## WHAT TO PRODUCE:
Among these entries, how many lines have the string "file" in them? Only the number is needed.

## DATA RECORDS:

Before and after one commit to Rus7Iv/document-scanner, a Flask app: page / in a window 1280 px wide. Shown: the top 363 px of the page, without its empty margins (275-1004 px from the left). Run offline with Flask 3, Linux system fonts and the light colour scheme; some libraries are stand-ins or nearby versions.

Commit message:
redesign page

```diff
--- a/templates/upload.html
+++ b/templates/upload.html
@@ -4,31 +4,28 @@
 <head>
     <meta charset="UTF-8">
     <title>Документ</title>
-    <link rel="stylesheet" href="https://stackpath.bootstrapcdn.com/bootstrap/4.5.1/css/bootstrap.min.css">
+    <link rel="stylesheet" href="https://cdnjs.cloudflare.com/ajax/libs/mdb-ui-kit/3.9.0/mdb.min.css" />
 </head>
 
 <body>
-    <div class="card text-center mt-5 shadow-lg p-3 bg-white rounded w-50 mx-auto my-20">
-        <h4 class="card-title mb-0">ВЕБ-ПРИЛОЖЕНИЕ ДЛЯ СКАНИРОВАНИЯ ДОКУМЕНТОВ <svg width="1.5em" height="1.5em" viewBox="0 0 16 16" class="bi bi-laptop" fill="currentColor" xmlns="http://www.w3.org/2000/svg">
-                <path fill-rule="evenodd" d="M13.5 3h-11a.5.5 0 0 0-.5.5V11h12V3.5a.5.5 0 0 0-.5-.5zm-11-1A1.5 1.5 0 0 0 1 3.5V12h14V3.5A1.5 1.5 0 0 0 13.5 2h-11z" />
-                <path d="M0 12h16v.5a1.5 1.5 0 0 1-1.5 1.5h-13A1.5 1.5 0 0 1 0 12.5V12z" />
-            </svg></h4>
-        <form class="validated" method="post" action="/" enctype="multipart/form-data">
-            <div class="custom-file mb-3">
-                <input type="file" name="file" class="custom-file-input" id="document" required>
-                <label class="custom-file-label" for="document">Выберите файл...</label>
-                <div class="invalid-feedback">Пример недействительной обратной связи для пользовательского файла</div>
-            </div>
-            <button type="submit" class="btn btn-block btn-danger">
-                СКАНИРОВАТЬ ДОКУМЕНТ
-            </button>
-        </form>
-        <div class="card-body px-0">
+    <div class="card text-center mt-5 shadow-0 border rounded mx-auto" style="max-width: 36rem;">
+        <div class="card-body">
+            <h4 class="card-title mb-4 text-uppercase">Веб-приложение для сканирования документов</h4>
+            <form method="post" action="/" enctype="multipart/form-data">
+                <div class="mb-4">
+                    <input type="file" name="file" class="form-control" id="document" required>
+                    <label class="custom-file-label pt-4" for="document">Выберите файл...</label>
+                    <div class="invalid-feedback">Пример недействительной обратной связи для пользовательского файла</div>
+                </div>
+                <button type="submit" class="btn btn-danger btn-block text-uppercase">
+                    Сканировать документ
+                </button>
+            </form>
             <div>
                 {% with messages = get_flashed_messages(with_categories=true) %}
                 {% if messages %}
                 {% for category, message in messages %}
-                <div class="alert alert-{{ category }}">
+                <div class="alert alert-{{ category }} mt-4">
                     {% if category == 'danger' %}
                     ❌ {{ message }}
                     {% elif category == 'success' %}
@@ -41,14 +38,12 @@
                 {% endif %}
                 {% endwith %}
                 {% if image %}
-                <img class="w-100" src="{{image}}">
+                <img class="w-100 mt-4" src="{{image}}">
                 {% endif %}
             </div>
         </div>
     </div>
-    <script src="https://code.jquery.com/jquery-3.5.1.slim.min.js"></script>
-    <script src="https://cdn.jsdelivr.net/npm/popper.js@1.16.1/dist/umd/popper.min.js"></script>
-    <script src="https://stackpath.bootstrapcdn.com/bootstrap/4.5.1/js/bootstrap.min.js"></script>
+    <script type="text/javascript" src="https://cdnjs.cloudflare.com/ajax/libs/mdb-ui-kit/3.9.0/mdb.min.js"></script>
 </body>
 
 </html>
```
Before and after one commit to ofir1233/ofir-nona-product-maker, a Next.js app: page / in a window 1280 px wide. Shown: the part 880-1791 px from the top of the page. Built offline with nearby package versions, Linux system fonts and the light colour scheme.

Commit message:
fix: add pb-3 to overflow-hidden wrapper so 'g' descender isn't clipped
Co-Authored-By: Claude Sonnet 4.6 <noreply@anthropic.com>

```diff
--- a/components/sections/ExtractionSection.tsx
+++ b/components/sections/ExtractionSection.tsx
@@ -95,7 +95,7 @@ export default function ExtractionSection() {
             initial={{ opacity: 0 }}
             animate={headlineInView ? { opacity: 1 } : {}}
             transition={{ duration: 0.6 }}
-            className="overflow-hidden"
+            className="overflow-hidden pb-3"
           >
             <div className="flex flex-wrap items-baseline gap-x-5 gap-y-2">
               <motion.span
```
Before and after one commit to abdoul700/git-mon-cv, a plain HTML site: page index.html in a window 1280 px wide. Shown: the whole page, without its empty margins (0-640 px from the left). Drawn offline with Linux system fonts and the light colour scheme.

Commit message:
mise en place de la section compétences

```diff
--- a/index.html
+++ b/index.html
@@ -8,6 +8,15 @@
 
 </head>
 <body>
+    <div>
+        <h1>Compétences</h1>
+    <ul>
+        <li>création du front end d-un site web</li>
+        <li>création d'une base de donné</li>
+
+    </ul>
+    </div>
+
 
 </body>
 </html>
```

## FINAL ANSWER:
5